Yet the numbers argue otherwise. According to a 2014 University of Montana study, the average bike tourist spends around $75 a day and stays in the state eight days or more. Montana-based group Adventure Cycling argues that the sport has the potential to generate $377 million annually within the state, and more bike-friendly states like Washington see recreationalists spending $3.1 billion annually. (Resource extraction, in comparison, generates around $2.07 billion in revenue in the state of Montana, or about 4.7 percent of the state’s GDP, according to 2015 USEITI data.)
“Senator Sales needs to talk to the many business owners across the state, especially in rural areas, who rely on bike tourists to stay in business,” says Bike Walk Montana Chairwoman Saara Snow. “We hear from communities all the time who want more bike trails and improved roads, who want healthier lives for themselves and their families, who want to attract these tourists to their towns. But the words and actions we see up the political spectrum don’t reflect that.
“Mineral extraction is a boom-and-bust cycle,” she continued, “and bike tourism is not only sustainable, it’s also stable and benefits everyone in the state.”
Sales isn’t the first Montana representative to propose limiting regulations on cyclists this session: Rep. Barry Usher floated similar legislation recently that would have banned riders from any two-lane highway without a shoulder.
After significant backlash and communication from local cyclists and advocacy groups, that bill ultimately morphed into a proposal for the creation of a bicycle and pedestrian safety committee; unfortunately, it didn’t come up for a vote.

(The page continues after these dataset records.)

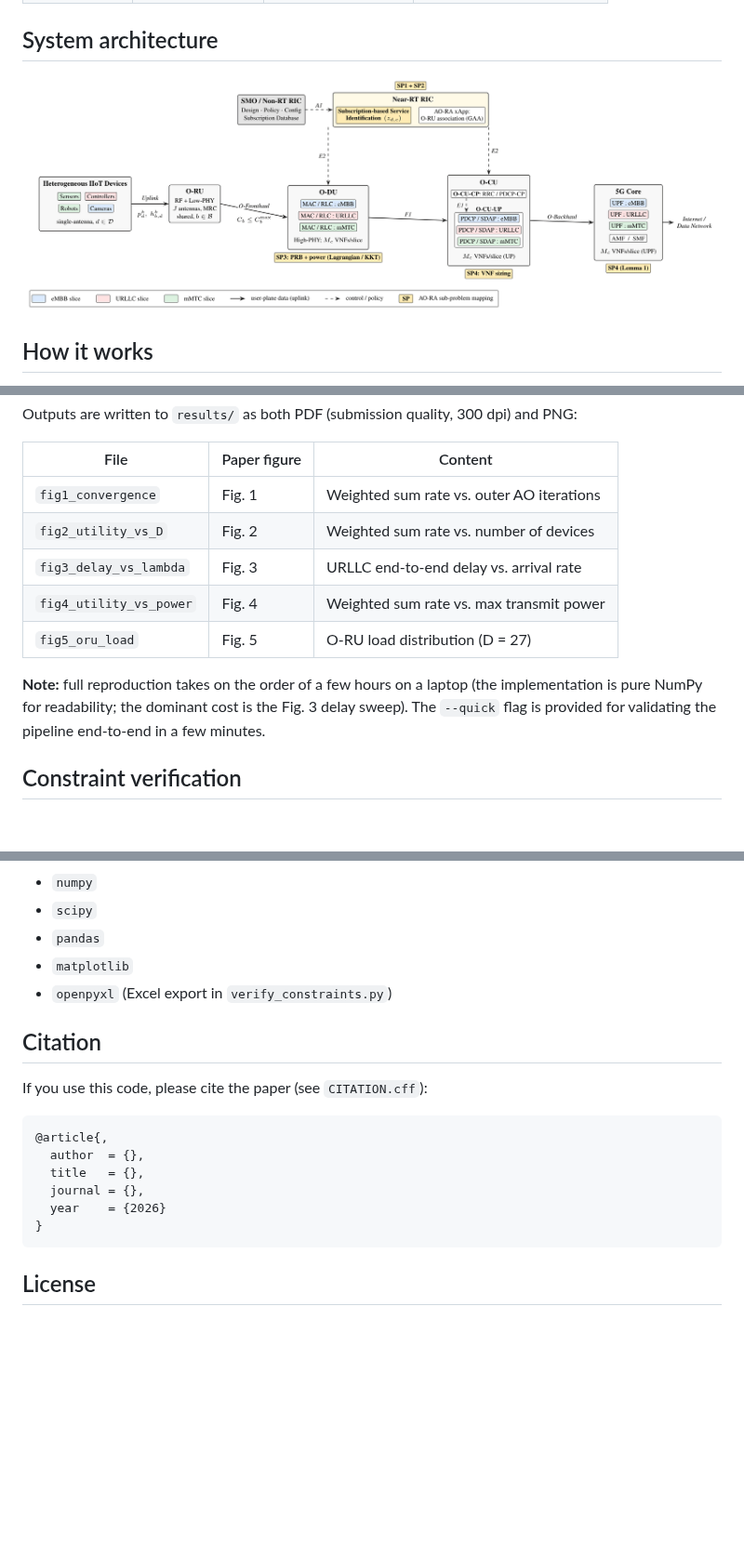
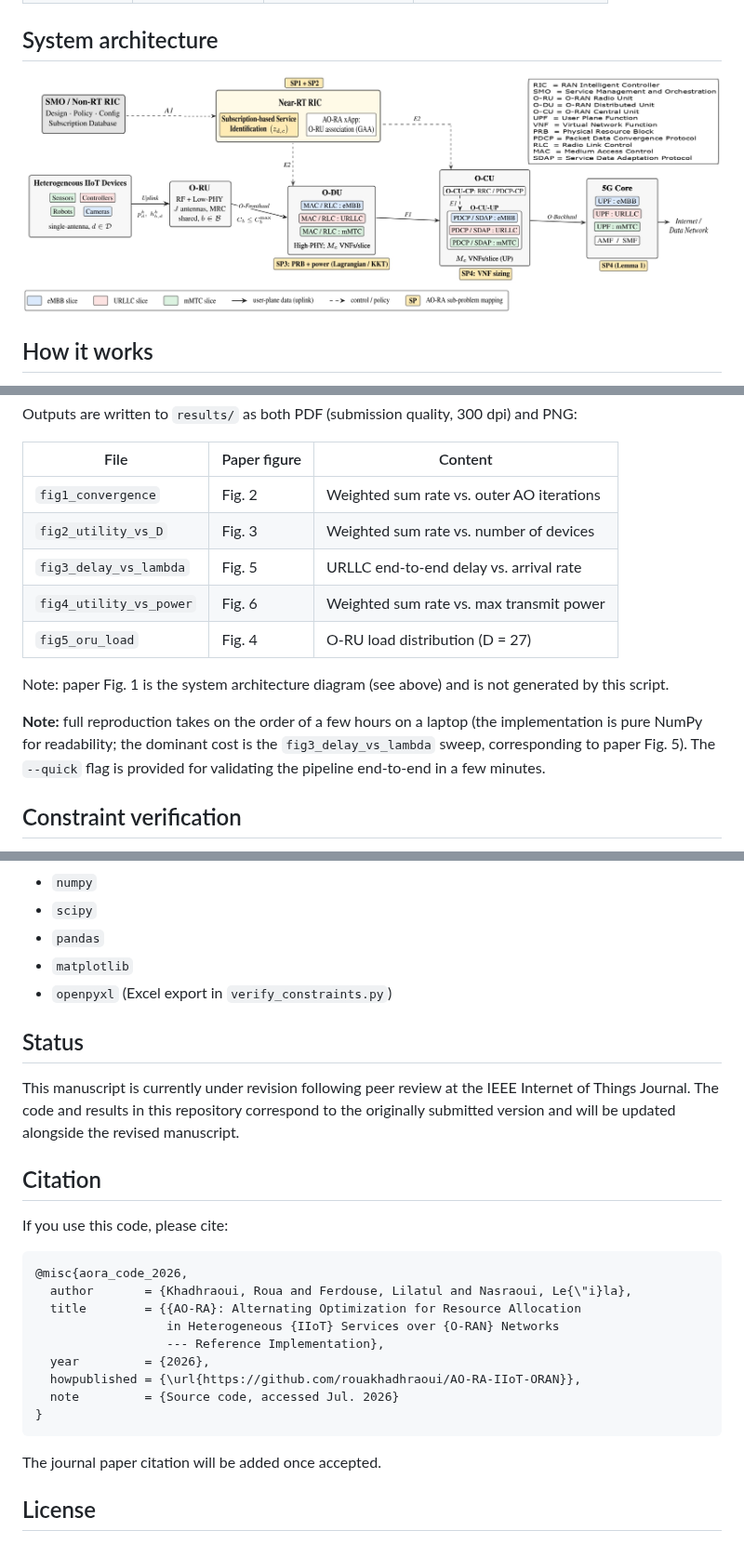
Before and after one commit to rouakhadhraoui/AO-RA-IIoT-ORAN, a Markdown page: README.md, 3 parts joined by grey strips. Shown at 93% size. Drawn GitHub-style; pictures changed too: docs/architecture.jpg (added), docs/architecture.png (deleted); blank space fills up the shorter version.

Commit message:
Fix README: correct paper title, figure mapping, and architecture image filename

````diff
--- a/README.md
+++ b/README.md
@@ -23,7 +25,7 @@ sub-problems, each mapped to its native O-RAN functional entity:
 
 ## System architecture
 
-![AO-RA system architecture](docs/architecture.png)
+![AO-RA system architecture](docs/architecture.jpg)
 
 ## How it works
 
@@ -95,17 +95,20 @@ Outputs are written to `results/` as both PDF (submission quality, 300 dpi)
 and PNG:
 
 | File                        | Paper figure | Content                                        |
-|-----------------------------|--------------|------------------------------------------------|
-| `fig1_convergence`          | Fig. 1       | Weighted sum rate vs. outer AO iterations      |
-| `fig2_utility_vs_D`         | Fig. 2       | Weighted sum rate vs. number of devices        |
-| `fig3_delay_vs_lambda`      | Fig. 3       | URLLC end-to-end delay vs. arrival rate        |
-| `fig4_utility_vs_power`     | Fig. 4       | Weighted sum rate vs. max transmit power       |
-| `fig5_oru_load`             | Fig. 5       | O-RU load distribution (D = 27)                |
+|-----------------------------|--------------|-------------------------------------------------|
+| `fig1_convergence`          | Fig. 2       | Weighted sum rate vs. outer AO iterations       |
+| `fig2_utility_vs_D`         | Fig. 3       | Weighted sum rate vs. number of devices         |
+| `fig3_delay_vs_lambda`      | Fig. 5       | URLLC end-to-end delay vs. arrival rate         |
+| `fig4_utility_vs_power`     | Fig. 6       | Weighted sum rate vs. max transmit power        |
+| `fig5_oru_load`             | Fig. 4       | O-RU load distribution (D = 27)                 |
+
+Note: paper Fig. 1 is the system architecture diagram (see above) and is
+not generated by this script.
 
 **Note:** full reproduction takes on the order of a few hours on a laptop
 (the implementation is pure NumPy for readability; the dominant cost is the
-Fig. 3 delay sweep). The `--quick` flag is provided for validating the
-pipeline end-to-end in a few minutes.
+`fig3_delay_vs_lambda` sweep, corresponding to paper Fig. 5). The `--quick`
+flag is provided for validating the pipeline end-to-end in a few minutes.
 
 ## Constraint verification
 
@@ -141,17 +144,29 @@ For the deterministic seed used in the paper (42), all configurations show
 - `matplotlib`
 - `openpyxl` (Excel export in `verify_constraints.py`)
 
+## Status
+
+This manuscript is currently under revision following peer review at the
+IEEE Internet of Things Journal. The code and results in this repository
+correspond to the originally submitted version and will be updated
+alongside the revised manuscript.
+
 ## Citation
 
-If you use this code, please cite the paper (see `CITATION.cff`):
+If you use this code, please cite:
 
 ```bibtex
-@article{,
-  author  = {},
-  title   = {},
-  journal = {},
-  year    = {2026}
+@misc{aora_code_2026,
+  author       = {Khadhraoui, Roua and Ferdouse, Lilatul and Nasraoui, Le{\"i}la},
+  title        = {{AO-RA}: Alternating Optimization for Resource Allocation
+                  in Heterogeneous {IIoT} Services over {O-RAN} Networks
+                  --- Reference Implementation},
+  year         = {2026},
+  howpublished = {\url{https://github.com/rouakhadhraoui/AO-RA-IIoT-ORAN}},
+  note         = {Source code, accessed Jul. 2026}
 }
 ```
 
+The journal paper citation will be added once accepted.
+
 ## License
````
Also changed, not shown: other parts of README.md (+13 -13 lines).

Feel like sending Scott Sales a note? Here’s his contact info.